* PROBLEM DETAILS *
Determine how many lines of the listing below hold the string "kInactiveCardColour". Reply only with the number.

[Start of section]

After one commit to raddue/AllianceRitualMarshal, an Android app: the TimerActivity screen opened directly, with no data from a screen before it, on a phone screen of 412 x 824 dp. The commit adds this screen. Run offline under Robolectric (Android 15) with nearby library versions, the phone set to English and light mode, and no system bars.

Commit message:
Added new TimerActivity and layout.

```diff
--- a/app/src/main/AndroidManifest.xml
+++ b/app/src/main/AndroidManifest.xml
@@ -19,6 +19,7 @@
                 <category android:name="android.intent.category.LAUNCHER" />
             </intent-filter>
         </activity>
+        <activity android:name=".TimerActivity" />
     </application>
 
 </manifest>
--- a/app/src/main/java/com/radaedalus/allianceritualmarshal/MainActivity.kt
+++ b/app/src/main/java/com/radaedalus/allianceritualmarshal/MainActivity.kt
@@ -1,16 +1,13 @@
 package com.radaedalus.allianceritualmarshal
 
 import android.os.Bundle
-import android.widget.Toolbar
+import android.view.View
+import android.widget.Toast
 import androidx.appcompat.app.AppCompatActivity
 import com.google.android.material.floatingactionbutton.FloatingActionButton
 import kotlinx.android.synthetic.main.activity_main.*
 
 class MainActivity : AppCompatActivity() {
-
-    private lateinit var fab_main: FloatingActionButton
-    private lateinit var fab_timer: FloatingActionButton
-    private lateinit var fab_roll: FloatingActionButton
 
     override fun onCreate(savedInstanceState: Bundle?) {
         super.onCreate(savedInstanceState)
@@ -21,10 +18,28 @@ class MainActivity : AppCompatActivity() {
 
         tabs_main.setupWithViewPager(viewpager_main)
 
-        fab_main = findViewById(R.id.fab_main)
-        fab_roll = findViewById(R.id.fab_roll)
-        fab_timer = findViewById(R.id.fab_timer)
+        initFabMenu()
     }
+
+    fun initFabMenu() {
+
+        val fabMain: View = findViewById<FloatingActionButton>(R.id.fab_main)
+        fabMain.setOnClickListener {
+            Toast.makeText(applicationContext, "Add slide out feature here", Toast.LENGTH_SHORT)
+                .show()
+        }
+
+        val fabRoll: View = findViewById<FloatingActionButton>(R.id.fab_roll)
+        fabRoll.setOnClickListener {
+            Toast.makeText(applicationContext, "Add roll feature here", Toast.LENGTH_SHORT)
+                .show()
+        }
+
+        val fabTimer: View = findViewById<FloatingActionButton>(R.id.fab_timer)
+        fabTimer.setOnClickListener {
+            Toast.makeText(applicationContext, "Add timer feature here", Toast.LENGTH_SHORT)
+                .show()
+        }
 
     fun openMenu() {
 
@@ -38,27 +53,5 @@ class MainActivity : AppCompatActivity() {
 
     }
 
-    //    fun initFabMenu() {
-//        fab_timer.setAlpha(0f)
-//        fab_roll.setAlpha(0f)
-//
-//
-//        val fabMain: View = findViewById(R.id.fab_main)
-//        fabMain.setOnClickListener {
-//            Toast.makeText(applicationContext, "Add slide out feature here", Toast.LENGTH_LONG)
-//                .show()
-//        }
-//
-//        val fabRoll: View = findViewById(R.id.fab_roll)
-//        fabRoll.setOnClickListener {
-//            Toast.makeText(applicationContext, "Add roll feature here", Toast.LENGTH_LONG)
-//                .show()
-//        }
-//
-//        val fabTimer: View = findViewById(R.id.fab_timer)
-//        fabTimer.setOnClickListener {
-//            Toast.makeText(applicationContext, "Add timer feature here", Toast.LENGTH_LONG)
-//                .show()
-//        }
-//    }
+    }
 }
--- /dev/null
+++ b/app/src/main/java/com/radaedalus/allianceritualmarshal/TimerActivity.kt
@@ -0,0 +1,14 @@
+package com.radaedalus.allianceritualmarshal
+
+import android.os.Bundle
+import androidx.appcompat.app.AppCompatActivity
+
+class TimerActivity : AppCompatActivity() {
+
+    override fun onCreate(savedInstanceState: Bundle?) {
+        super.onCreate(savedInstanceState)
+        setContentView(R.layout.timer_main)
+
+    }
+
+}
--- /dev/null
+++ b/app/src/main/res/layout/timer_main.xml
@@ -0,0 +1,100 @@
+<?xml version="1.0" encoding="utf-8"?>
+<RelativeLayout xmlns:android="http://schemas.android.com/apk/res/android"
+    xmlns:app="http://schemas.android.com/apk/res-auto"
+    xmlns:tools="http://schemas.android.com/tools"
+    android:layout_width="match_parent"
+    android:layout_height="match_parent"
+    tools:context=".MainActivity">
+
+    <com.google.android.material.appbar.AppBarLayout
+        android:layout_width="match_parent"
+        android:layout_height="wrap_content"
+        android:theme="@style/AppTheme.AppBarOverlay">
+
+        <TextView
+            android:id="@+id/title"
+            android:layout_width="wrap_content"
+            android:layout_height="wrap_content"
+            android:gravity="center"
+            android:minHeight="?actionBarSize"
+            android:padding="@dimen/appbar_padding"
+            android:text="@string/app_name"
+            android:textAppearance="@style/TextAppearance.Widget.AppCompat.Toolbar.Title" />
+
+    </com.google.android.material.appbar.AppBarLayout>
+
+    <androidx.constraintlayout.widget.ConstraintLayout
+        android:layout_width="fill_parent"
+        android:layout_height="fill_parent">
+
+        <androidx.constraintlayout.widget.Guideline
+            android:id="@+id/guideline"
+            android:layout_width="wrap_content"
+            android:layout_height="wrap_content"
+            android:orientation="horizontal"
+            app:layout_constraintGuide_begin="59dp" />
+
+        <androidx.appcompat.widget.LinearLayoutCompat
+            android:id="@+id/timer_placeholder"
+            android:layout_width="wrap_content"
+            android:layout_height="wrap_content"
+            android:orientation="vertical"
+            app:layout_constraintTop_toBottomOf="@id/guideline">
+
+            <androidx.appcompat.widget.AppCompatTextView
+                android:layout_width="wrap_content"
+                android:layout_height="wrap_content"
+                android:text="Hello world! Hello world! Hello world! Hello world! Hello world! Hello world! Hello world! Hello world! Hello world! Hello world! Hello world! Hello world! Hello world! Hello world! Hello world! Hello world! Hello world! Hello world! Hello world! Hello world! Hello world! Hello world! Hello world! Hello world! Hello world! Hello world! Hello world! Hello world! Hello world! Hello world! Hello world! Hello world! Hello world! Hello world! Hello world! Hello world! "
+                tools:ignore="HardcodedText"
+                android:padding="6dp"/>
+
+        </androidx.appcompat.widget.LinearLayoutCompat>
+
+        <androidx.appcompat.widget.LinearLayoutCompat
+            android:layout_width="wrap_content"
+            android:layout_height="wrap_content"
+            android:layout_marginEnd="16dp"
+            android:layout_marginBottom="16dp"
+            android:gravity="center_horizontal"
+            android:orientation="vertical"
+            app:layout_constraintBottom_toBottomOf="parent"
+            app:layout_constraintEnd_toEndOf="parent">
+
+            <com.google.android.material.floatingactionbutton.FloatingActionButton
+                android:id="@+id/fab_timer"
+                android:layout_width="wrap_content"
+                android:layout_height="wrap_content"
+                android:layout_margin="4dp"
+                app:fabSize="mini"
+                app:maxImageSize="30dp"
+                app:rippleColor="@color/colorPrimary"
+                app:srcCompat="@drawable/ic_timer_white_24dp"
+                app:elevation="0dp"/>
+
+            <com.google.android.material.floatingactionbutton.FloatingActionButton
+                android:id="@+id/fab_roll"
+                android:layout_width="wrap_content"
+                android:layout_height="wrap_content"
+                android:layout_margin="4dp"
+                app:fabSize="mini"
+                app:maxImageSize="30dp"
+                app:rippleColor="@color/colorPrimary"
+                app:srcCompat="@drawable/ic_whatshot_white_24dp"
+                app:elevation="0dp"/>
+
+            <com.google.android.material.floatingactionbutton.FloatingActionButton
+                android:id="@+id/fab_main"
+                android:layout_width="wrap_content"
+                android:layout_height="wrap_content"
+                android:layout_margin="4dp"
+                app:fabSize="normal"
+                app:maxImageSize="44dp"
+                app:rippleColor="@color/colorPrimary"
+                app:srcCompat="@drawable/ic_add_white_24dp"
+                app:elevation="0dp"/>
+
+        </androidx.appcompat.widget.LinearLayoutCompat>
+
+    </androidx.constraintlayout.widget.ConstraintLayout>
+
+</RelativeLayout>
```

[End of section]
[Start of section]

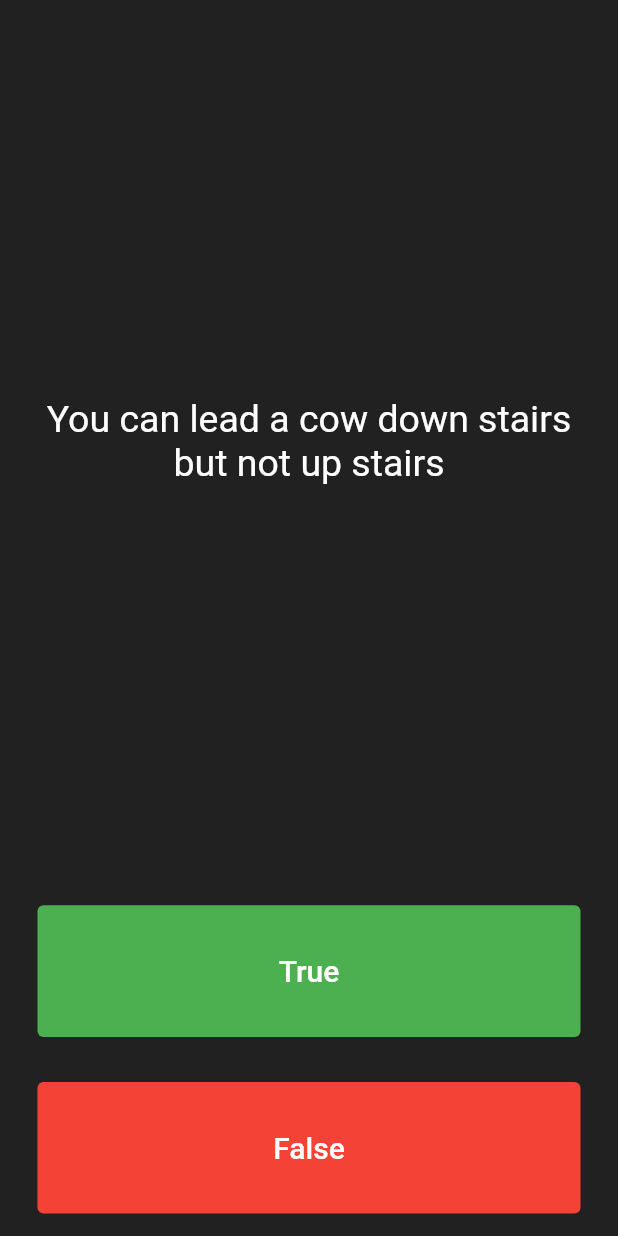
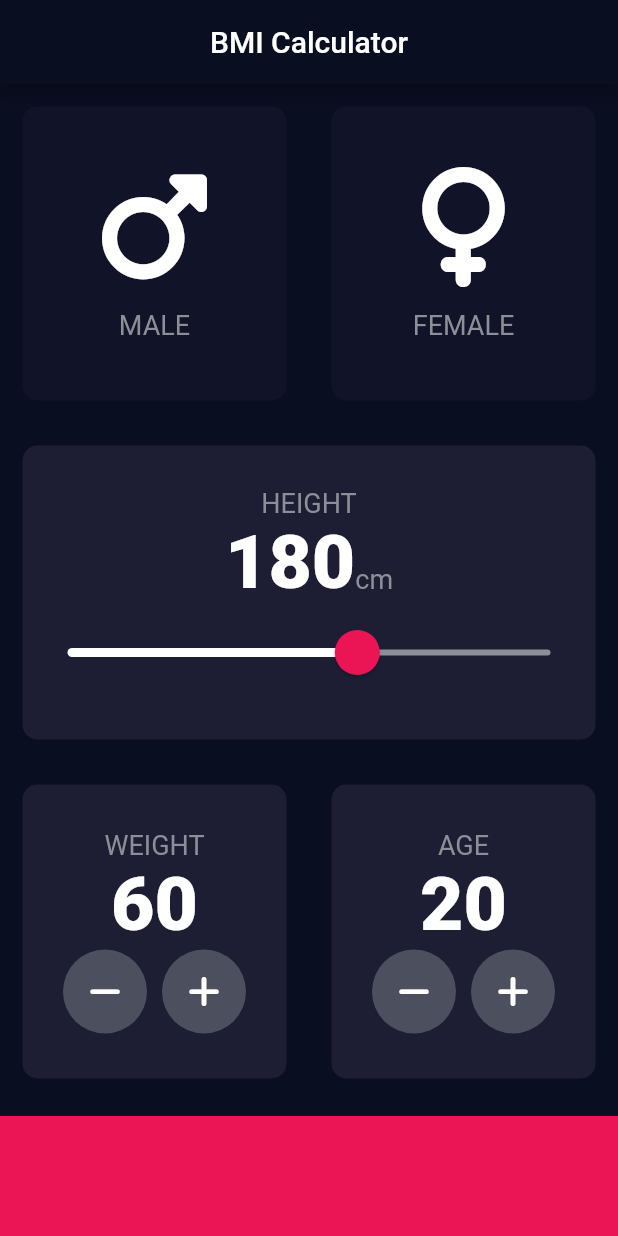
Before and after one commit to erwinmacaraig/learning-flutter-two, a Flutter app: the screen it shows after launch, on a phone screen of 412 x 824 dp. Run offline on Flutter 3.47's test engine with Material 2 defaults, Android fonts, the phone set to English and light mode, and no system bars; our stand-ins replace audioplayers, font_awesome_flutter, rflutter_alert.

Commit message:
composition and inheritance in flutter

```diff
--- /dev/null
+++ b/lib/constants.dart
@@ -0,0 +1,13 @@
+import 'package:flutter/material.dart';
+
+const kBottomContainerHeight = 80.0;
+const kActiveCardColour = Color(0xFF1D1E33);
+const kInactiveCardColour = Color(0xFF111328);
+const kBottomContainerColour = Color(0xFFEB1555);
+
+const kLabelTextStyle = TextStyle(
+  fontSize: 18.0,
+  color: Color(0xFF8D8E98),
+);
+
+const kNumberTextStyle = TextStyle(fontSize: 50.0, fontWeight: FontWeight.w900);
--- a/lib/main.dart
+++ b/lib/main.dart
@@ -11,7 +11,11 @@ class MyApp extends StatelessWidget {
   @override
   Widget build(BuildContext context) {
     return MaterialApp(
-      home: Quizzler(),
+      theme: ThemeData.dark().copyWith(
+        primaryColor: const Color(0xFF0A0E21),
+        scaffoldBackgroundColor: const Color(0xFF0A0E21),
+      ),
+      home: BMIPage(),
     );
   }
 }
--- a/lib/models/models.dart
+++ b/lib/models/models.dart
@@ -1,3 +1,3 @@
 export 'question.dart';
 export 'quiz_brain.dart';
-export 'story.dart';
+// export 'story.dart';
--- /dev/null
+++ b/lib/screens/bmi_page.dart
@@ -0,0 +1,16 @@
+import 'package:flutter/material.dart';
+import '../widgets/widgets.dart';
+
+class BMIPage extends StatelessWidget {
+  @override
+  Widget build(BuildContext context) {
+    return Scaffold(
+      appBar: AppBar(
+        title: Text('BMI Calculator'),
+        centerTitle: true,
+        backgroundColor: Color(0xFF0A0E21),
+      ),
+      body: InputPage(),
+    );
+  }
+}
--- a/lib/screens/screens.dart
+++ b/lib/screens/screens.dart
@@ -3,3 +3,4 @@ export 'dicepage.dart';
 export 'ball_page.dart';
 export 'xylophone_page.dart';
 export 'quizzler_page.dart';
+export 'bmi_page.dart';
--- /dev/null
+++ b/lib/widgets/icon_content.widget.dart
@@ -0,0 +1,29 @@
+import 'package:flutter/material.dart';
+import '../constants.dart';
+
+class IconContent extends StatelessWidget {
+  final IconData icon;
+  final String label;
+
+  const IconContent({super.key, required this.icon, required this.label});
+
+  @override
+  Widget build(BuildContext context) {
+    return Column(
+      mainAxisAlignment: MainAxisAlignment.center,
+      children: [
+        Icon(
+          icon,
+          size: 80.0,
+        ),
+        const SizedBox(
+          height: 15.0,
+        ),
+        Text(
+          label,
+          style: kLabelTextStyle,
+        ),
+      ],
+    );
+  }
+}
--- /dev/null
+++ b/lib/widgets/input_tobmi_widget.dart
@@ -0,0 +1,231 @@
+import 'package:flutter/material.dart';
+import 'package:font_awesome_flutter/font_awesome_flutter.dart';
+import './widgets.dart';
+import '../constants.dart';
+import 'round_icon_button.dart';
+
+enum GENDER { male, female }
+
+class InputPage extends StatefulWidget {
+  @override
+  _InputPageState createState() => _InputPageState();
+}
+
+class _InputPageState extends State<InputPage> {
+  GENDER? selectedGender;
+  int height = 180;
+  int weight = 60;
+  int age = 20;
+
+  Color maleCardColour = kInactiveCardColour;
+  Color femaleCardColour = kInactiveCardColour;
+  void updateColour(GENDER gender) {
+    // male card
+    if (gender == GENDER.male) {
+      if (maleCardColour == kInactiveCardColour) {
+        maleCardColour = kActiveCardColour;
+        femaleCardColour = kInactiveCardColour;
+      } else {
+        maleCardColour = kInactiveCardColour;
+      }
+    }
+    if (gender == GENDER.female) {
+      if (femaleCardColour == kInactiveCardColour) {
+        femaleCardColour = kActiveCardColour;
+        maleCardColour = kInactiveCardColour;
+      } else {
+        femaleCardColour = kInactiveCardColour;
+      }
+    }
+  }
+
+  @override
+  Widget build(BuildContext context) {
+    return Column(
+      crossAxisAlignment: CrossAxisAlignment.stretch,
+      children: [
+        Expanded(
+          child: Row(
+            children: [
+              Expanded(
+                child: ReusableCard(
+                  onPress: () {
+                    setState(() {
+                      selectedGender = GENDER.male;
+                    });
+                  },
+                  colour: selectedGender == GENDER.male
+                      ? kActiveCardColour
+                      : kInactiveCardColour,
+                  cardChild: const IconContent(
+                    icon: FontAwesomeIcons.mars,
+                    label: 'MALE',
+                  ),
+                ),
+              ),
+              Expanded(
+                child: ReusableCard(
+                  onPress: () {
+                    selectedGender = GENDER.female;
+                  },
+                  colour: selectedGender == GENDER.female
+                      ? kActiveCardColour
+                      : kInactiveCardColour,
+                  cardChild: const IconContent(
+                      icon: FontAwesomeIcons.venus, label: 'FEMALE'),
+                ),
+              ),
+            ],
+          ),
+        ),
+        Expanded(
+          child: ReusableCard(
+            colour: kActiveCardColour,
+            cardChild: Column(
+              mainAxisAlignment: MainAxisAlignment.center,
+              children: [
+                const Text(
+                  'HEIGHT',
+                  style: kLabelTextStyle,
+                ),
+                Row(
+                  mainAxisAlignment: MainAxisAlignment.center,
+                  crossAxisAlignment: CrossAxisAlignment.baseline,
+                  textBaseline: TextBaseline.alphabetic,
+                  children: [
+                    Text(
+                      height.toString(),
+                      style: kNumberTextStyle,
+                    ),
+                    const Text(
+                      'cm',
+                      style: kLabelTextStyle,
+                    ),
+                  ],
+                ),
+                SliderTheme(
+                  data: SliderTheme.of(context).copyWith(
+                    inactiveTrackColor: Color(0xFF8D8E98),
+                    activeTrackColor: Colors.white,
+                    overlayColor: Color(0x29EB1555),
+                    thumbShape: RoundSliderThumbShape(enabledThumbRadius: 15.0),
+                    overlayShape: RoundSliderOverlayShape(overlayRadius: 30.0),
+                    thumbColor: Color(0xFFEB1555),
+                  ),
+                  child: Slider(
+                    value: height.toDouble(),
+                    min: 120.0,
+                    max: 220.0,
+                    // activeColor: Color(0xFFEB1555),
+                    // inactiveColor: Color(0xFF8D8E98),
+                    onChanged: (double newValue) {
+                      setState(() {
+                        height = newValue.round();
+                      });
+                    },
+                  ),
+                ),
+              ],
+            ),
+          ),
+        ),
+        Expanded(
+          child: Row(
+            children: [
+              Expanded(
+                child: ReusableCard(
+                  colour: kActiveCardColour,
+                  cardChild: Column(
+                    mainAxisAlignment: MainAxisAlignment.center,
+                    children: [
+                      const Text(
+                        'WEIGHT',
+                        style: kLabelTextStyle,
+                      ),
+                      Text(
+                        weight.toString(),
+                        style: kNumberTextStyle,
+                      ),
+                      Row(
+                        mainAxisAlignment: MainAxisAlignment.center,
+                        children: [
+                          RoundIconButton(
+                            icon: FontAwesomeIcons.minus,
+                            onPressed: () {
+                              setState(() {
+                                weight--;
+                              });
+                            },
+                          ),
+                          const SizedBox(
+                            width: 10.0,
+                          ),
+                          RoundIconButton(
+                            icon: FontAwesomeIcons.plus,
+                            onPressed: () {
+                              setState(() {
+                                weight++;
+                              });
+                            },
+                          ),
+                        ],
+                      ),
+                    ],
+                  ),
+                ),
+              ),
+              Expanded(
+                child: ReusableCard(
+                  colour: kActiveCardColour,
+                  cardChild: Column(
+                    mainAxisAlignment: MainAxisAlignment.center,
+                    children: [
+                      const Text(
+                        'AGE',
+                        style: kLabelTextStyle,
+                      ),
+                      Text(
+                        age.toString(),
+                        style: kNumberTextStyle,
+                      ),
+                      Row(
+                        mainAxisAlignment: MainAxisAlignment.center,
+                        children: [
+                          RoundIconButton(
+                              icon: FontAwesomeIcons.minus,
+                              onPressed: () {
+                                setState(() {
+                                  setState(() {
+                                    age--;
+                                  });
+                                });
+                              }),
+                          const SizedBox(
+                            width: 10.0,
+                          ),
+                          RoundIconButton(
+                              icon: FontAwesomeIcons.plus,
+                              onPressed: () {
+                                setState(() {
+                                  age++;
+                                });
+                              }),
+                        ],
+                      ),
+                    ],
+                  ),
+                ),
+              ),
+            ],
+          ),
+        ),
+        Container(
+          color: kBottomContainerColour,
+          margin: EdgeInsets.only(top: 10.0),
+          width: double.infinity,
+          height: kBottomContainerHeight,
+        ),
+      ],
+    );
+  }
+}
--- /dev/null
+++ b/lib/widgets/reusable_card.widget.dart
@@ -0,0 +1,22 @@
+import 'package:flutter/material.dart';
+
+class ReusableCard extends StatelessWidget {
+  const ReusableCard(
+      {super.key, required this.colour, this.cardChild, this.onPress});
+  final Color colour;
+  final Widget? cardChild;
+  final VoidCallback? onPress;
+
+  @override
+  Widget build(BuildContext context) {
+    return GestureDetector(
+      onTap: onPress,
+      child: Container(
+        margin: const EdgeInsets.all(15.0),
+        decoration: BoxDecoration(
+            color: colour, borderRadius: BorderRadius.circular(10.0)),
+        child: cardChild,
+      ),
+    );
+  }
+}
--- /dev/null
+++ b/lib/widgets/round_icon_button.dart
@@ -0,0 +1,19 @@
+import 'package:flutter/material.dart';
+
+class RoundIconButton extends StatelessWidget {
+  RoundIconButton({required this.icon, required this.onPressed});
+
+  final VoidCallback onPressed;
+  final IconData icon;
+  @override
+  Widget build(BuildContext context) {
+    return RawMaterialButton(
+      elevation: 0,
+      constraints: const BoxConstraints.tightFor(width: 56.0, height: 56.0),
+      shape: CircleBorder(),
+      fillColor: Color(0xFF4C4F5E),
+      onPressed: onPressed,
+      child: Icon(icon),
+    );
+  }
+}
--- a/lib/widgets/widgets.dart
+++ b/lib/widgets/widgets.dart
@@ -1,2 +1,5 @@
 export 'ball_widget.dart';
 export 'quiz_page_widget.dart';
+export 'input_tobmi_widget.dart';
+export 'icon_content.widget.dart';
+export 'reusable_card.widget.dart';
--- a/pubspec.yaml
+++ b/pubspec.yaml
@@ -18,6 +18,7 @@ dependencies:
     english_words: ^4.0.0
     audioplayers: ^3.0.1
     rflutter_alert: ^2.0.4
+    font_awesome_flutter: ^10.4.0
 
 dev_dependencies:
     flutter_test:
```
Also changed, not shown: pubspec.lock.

[End of section]

* EXERCISE SOLUTION *
11